§ **Given records**:

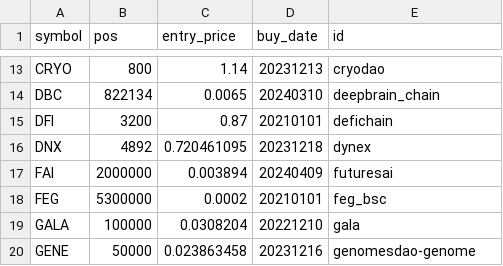
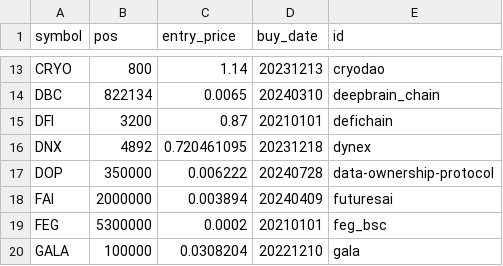
Before and after one commit to ereboreum/important-docs, a CSV file: indata.csv, drawn as a sheet; only a part is shown, gaps mark what is left out; the shorter side is filled out with more unchanged rows.

```diff
--- a/indata.csv
+++ b/indata.csv
@@ -16,2 +16,3 @@ DFI,3200,0.87,20210101,defichain
 DNX,4892,0.720461095,20231218,dynex
+DOP,350000,0.006222,20240728,data-ownership-protocol
 FAI,2000000,0.003894,20240409,futuresai
```
Also changed, not shown: sell-list.csv, 1 other file.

§ **Work request**: Please leave the images out and retype the rest of the material exactly.

§ **Output**:
Before and after one commit to ereboreum/important-docs, a CSV file: indata.csv, drawn as a sheet; only a part is shown, gaps mark what is left out; the shorter side is filled out with more unchanged rows.

```diff
--- a/indata.csv
+++ b/indata.csv
@@ -16,2 +16,3 @@ DFI,3200,0.87,20210101,defichain
 DNX,4892,0.720461095,20231218,dynex
+DOP,350000,0.006222,20240728,data-ownership-protocol
 FAI,2000000,0.003894,20240409,futuresai
```
Also changed, not shown: sell-list.csv, 1 other file.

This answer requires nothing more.